|The boys in The Trip. Courtesy photo|
Since the adventures of two guys in a car on an open road occupy less than one-quarter of the screen time in The Trip, writer-director Miles Swain must mean something else by the title of his first feature film. A three-act comic drama in which boy meets boy, boy loses boy, and boy regains boy just in time, The Trip attempts to use the changing relationship between Alan Oakley (Sullivan) and Tommy Ballenger (Braun) as a barometer of the evolution of gay culture in the United States during a crucial 11-year period. A 24-year-old journalist raised to be a repressed Republican by an overbearing military father, Alan undergoes a personal journey toward greater openness and self-awareness, while society at large moves from overt homophobia toward tolerance of alternative sexual identities.
The story begins in Los Angeles in 1973, with the kind of "meet cute" scene obligatory in Hollywood romantic comedies since before Sally met Harry.

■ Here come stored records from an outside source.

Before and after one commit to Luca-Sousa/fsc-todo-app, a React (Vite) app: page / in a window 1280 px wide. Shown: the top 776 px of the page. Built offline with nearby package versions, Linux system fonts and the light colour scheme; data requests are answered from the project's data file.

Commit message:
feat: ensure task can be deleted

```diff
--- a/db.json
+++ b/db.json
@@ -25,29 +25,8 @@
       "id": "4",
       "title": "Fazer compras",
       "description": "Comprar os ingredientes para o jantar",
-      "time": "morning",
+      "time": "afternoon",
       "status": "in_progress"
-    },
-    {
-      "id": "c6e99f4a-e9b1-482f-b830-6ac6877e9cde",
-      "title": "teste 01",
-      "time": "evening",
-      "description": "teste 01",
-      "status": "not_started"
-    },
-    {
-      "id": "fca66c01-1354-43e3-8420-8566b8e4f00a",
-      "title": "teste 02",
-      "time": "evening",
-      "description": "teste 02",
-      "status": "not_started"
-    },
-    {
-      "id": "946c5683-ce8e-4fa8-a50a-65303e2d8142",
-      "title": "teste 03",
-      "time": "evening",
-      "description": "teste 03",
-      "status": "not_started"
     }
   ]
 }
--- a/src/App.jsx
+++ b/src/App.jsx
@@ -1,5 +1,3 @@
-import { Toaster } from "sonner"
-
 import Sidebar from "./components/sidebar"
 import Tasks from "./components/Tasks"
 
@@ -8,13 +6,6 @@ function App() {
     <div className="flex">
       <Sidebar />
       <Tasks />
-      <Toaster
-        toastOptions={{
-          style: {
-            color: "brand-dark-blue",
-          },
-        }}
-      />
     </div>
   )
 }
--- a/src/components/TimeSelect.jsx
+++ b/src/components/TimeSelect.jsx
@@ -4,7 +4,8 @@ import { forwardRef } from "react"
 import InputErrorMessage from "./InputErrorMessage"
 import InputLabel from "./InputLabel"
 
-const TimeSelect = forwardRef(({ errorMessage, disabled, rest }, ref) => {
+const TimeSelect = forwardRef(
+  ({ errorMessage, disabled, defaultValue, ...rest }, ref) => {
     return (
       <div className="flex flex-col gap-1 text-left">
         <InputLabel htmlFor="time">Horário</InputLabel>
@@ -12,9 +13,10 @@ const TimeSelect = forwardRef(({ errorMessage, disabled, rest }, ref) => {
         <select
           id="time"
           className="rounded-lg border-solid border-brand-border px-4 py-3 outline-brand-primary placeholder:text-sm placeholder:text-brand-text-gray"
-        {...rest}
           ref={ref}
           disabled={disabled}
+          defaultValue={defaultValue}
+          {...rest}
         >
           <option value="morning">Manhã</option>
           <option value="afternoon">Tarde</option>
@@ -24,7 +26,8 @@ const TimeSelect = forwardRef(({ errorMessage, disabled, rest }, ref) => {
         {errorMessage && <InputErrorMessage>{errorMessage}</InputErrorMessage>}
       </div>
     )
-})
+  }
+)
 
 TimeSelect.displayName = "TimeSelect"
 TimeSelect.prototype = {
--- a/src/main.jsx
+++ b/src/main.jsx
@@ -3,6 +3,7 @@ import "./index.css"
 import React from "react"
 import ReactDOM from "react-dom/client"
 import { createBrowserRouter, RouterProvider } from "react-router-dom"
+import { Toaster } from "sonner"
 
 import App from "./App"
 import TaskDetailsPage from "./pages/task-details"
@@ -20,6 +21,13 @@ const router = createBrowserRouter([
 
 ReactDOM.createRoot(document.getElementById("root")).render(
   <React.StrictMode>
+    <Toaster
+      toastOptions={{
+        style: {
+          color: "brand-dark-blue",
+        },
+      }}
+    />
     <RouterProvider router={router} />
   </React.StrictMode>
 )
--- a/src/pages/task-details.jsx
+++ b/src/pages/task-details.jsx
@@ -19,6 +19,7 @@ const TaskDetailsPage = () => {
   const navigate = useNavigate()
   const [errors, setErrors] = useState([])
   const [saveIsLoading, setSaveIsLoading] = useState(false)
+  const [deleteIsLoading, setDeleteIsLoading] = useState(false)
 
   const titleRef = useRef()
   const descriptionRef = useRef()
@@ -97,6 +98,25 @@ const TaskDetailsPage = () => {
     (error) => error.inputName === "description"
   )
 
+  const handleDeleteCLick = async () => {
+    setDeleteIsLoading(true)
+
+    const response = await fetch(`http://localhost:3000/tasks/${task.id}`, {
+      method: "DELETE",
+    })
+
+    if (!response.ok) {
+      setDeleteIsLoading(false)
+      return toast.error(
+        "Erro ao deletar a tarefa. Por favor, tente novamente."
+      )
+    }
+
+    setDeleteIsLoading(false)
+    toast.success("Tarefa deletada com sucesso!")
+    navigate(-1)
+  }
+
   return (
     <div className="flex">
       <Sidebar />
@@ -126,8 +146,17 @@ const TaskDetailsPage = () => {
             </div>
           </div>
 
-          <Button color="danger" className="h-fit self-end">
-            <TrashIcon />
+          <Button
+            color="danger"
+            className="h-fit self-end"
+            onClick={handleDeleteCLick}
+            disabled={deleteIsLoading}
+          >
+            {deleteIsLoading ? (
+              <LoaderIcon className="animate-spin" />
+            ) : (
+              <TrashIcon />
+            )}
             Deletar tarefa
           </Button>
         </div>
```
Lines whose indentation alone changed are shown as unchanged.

When Alan encounters Tommy, at a party, he is eager to interview the 19-year-old Texan for a book he is writing about gay history. Tommy, who left his native Seguin in order to be a gay rights activist, is attracted to Alan and misinterprets his interest in him.
"When he first opened his mouth, Judy Garland's purse fell out," says Tommy's flamboyantly swishy friend Michael (Arquette) about Alan, who admits to only an academic interest in homosexuality. "I'm not a fag like you," says Alan to Tommy, but of course, he is. When Alan invites Tommy to his apartment for dinner, the guest brings flowers and expectations of romance. Instead, he is greeted by Alan's ditzy girl friend, Beverly (Irwin). "Ménage à trois?" asks Tommy, hopefully. "Oh no, Alan hates French food," replies Beverly.
| THE TRIP |
Writ. & dir. Miles Swain; feat. Larry Sullivan, Steve Braun, Sirena Irwin, Alexis Arquette, Ray Baker, Jill St. John (NR)
No survey of gay experience in the past 30 years can ignore the devastating effects of AIDS, and at the film's conclusion, in Mexico in 1984, Tommy is deathly ill and eager to return home. When, because of his condition, he is not allowed to board a plane to San Antonio, Alan agrees to drive him back. Thus begins the trip within The Trip, but in tone and style it is an odd addendum to what came before. For a film intent on demolishing homosexual stereotypes, The Trip is also curiously dependent on cartoon conventions of Mexicans as lazy, corrupt, and inept.
But everything is grist for Alan's sentimental education, and it comes as no surprise that at the end Alan produces a book to atone for his earlier literary offense. Titled The Trip: A True Story, it is probably as earnest and predictable as this film. •